▽
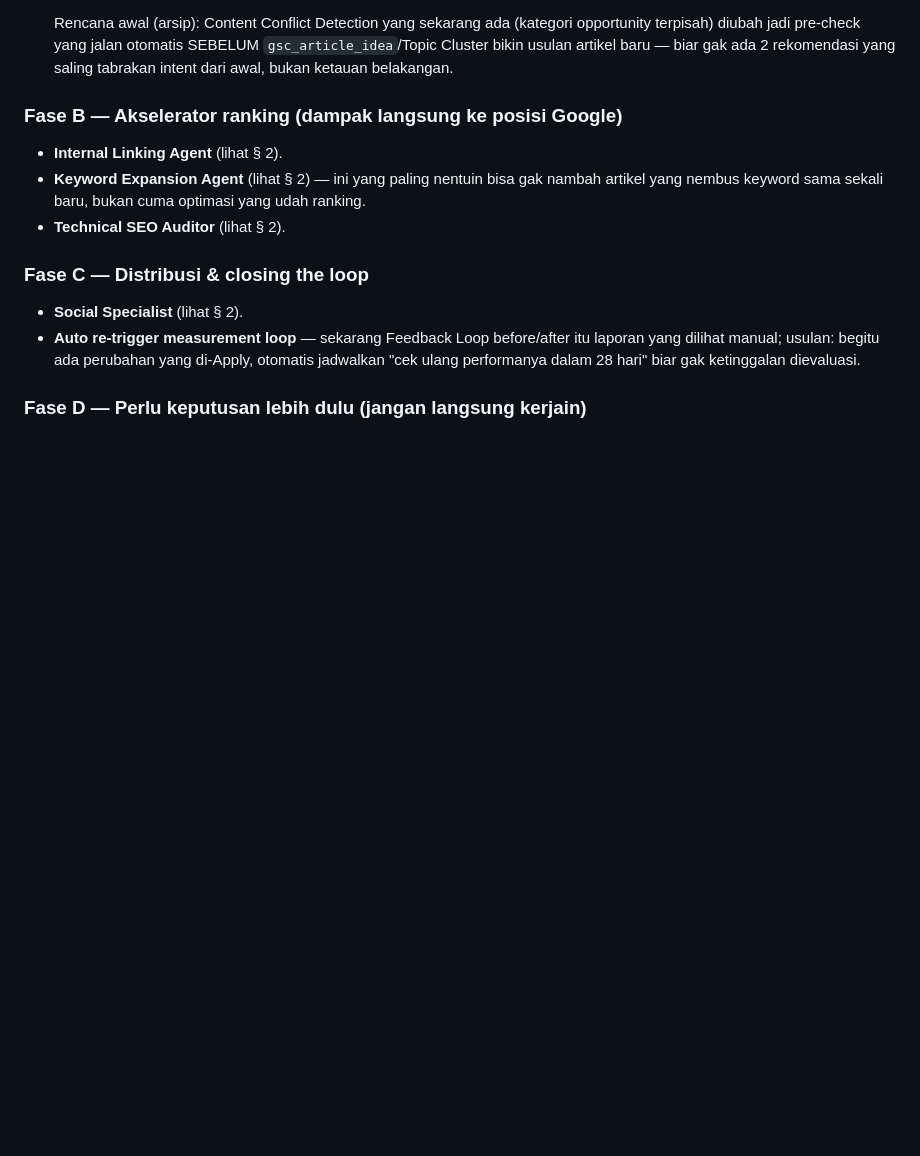
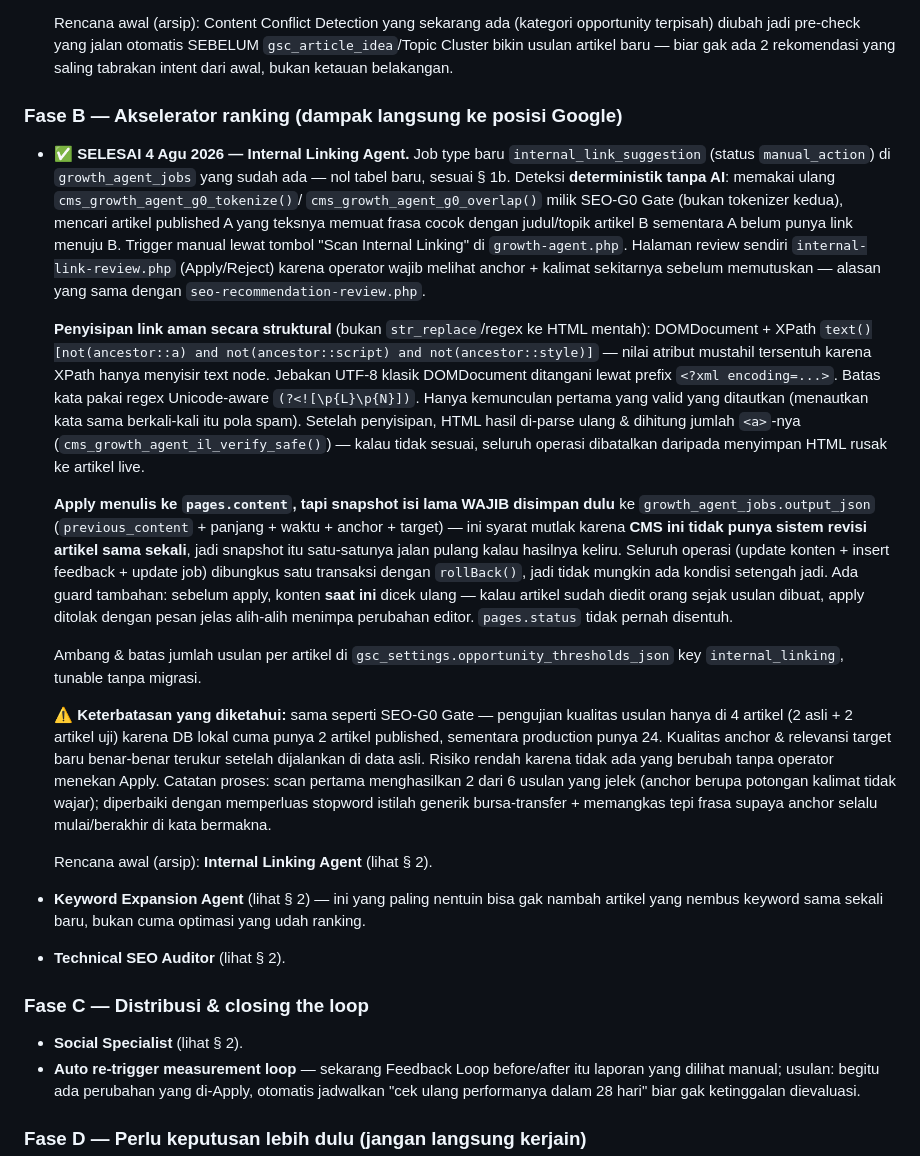
Before and after one commit to jalijali-dev/sagacrypto-wpm-goal, a Markdown page: docs/GROWTH_AGENT_V2_PROPOSAL.md, the part around the change. Rendered like a GitHub page; blank space fills up the shorter version.

Commit message:
Docs: catat Internal Linking Agent selesai (Fase B item 1)

```diff
--- a/docs/GROWTH_AGENT_V2_PROPOSAL.md
+++ b/docs/GROWTH_AGENT_V2_PROPOSAL.md
@@ -186,7 +186,57 @@ judgment manusia yang gak bisa digantikan AI dengan aman.
 
 ### Fase B — Akselerator ranking (dampak langsung ke posisi Google)
 
-- **Internal Linking Agent** (lihat § 2).
+- ✅ **SELESAI 4 Agu 2026 — Internal Linking Agent.** Job type baru
+  `internal_link_suggestion` (status `manual_action`) di `growth_agent_jobs`
+  yang sudah ada — nol tabel baru, sesuai § 1b. Deteksi **deterministik
+  tanpa AI**: memakai ulang `cms_growth_agent_g0_tokenize()`/
+  `cms_growth_agent_g0_overlap()` milik SEO-G0 Gate (bukan tokenizer kedua),
+  mencari artikel published A yang teksnya memuat frasa cocok dengan
+  judul/topik artikel B sementara A belum punya link menuju B. Trigger
+  manual lewat tombol "Scan Internal Linking" di `growth-agent.php`.
+  Halaman review sendiri `internal-link-review.php` (Apply/Reject) karena
+  operator wajib melihat anchor + kalimat sekitarnya sebelum memutuskan —
+  alasan yang sama dengan `seo-recommendation-review.php`.
+
+  **Penyisipan link aman secara struktural** (bukan `str_replace`/regex ke
+  HTML mentah): DOMDocument + XPath
+  `text()[not(ancestor::a) and not(ancestor::script) and not(ancestor::style)]`
+  — nilai atribut mustahil tersentuh karena XPath hanya menyisir text node.
+  Jebakan UTF-8 klasik DOMDocument ditangani lewat prefix
+  `<?xml encoding=...>`. Batas kata pakai regex Unicode-aware
+  `(?<![\p{L}\p{N}])`. Hanya kemunculan pertama yang valid yang ditautkan
+  (menautkan kata sama berkali-kali itu pola spam). Setelah penyisipan,
+  HTML hasil di-parse ulang & dihitung jumlah `<a>`-nya
+  (`cms_growth_agent_il_verify_safe()`) — kalau tidak sesuai, seluruh
+  operasi dibatalkan daripada menyimpan HTML rusak ke artikel live.
+
+  **Apply menulis ke `pages.content`, tapi snapshot isi lama WAJIB disimpan
+  dulu** ke `growth_agent_jobs.output_json` (`previous_content` + panjang +
+  waktu + anchor + target) — ini syarat mutlak karena **CMS ini tidak punya
+  sistem revisi artikel sama sekali**, jadi snapshot itu satu-satunya jalan
+  pulang kalau hasilnya keliru. Seluruh operasi (update konten + insert
+  feedback + update job) dibungkus satu transaksi dengan `rollBack()`, jadi
+  tidak mungkin ada kondisi setengah jadi. Ada guard tambahan: sebelum
+  apply, konten **saat ini** dicek ulang — kalau artikel sudah diedit orang
+  sejak usulan dibuat, apply ditolak dengan pesan jelas alih-alih menimpa
+  perubahan editor. `pages.status` tidak pernah disentuh.
+
+  Ambang & batas jumlah usulan per artikel di
+  `gsc_settings.opportunity_thresholds_json` key `internal_linking`,
+  tunable tanpa migrasi.
+
+  ⚠️ **Keterbatasan yang diketahui:** sama seperti SEO-G0 Gate — pengujian
+  kualitas usulan hanya di 4 artikel (2 asli + 2 artikel uji) karena DB
+  lokal cuma punya 2 artikel published, sementara production punya 24.
+  Kualitas anchor & relevansi target baru benar-benar terukur setelah
+  dijalankan di data asli. Risiko rendah karena tidak ada yang berubah
+  tanpa operator menekan Apply. Catatan proses: scan pertama menghasilkan
+  2 dari 6 usulan yang jelek (anchor berupa potongan kalimat tidak wajar);
+  diperbaiki dengan memperluas stopword istilah generik bursa-transfer +
+  memangkas tepi frasa supaya anchor selalu mulai/berakhir di kata
+  bermakna.
+
+  Rencana awal (arsip): **Internal Linking Agent** (lihat § 2).
 - **Keyword Expansion Agent** (lihat § 2) — ini yang paling nentuin bisa
   gak nambah artikel yang nembus keyword sama sekali baru, bukan cuma
   optimasi yang udah ranking.
```
Also changed, not shown: docs/ROADMAP.md (+13 -0 lines).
△
Leaving out every picture, repeat the records above exactly as they stand.

Before and after one commit to jalijali-dev/sagacrypto-wpm-goal, a Markdown page: docs/GROWTH_AGENT_V2_PROPOSAL.md, the part around the change. Rendered like a GitHub page; blank space fills up the shorter version.

Commit message:
Docs: catat Internal Linking Agent selesai (Fase B item 1)

```diff
--- a/docs/GROWTH_AGENT_V2_PROPOSAL.md
+++ b/docs/GROWTH_AGENT_V2_PROPOSAL.md
@@ -186,7 +186,57 @@ judgment manusia yang gak bisa digantikan AI dengan aman.
 
 ### Fase B — Akselerator ranking (dampak langsung ke posisi Google)
 
-- **Internal Linking Agent** (lihat § 2).
+- ✅ **SELESAI 4 Agu 2026 — Internal Linking Agent.** Job type baru
+  `internal_link_suggestion` (status `manual_action`) di `growth_agent_jobs`
+  yang sudah ada — nol tabel baru, sesuai § 1b. Deteksi **deterministik
+  tanpa AI**: memakai ulang `cms_growth_agent_g0_tokenize()`/
+  `cms_growth_agent_g0_overlap()` milik SEO-G0 Gate (bukan tokenizer kedua),
+  mencari artikel published A yang teksnya memuat frasa cocok dengan
+  judul/topik artikel B sementara A belum punya link menuju B. Trigger
+  manual lewat tombol "Scan Internal Linking" di `growth-agent.php`.
+  Halaman review sendiri `internal-link-review.php` (Apply/Reject) karena
+  operator wajib melihat anchor + kalimat sekitarnya sebelum memutuskan —
+  alasan yang sama dengan `seo-recommendation-review.php`.
+
+  **Penyisipan link aman secara struktural** (bukan `str_replace`/regex ke
+  HTML mentah): DOMDocument + XPath
+  `text()[not(ancestor::a) and not(ancestor::script) and not(ancestor::style)]`
+  — nilai atribut mustahil tersentuh karena XPath hanya menyisir text node.
+  Jebakan UTF-8 klasik DOMDocument ditangani lewat prefix
+  `<?xml encoding=...>`. Batas kata pakai regex Unicode-aware
+  `(?<![\p{L}\p{N}])`. Hanya kemunculan pertama yang valid yang ditautkan
+  (menautkan kata sama berkali-kali itu pola spam). Setelah penyisipan,
+  HTML hasil di-parse ulang & dihitung jumlah `<a>`-nya
+  (`cms_growth_agent_il_verify_safe()`) — kalau tidak sesuai, seluruh
+  operasi dibatalkan daripada menyimpan HTML rusak ke artikel live.
+
+  **Apply menulis ke `pages.content`, tapi snapshot isi lama WAJIB disimpan
+  dulu** ke `growth_agent_jobs.output_json` (`previous_content` + panjang +
+  waktu + anchor + target) — ini syarat mutlak karena **CMS ini tidak punya
+  sistem revisi artikel sama sekali**, jadi snapshot itu satu-satunya jalan
+  pulang kalau hasilnya keliru. Seluruh operasi (update konten + insert
+  feedback + update job) dibungkus satu transaksi dengan `rollBack()`, jadi
+  tidak mungkin ada kondisi setengah jadi. Ada guard tambahan: sebelum
+  apply, konten **saat ini** dicek ulang — kalau artikel sudah diedit orang
+  sejak usulan dibuat, apply ditolak dengan pesan jelas alih-alih menimpa
+  perubahan editor. `pages.status` tidak pernah disentuh.
+
+  Ambang & batas jumlah usulan per artikel di
+  `gsc_settings.opportunity_thresholds_json` key `internal_linking`,
+  tunable tanpa migrasi.
+
+  ⚠️ **Keterbatasan yang diketahui:** sama seperti SEO-G0 Gate — pengujian
+  kualitas usulan hanya di 4 artikel (2 asli + 2 artikel uji) karena DB
+  lokal cuma punya 2 artikel published, sementara production punya 24.
+  Kualitas anchor & relevansi target baru benar-benar terukur setelah
+  dijalankan di data asli. Risiko rendah karena tidak ada yang berubah
+  tanpa operator menekan Apply. Catatan proses: scan pertama menghasilkan
+  2 dari 6 usulan yang jelek (anchor berupa potongan kalimat tidak wajar);
+  diperbaiki dengan memperluas stopword istilah generik bursa-transfer +
+  memangkas tepi frasa supaya anchor selalu mulai/berakhir di kata
+  bermakna.
+
+  Rencana awal (arsip): **Internal Linking Agent** (lihat § 2).
 - **Keyword Expansion Agent** (lihat § 2) — ini yang paling nentuin bisa
   gak nambah artikel yang nembus keyword sama sekali baru, bukan cuma
   optimasi yang udah ranking.
```
Also changed, not shown: docs/ROADMAP.md (+13 -0 lines).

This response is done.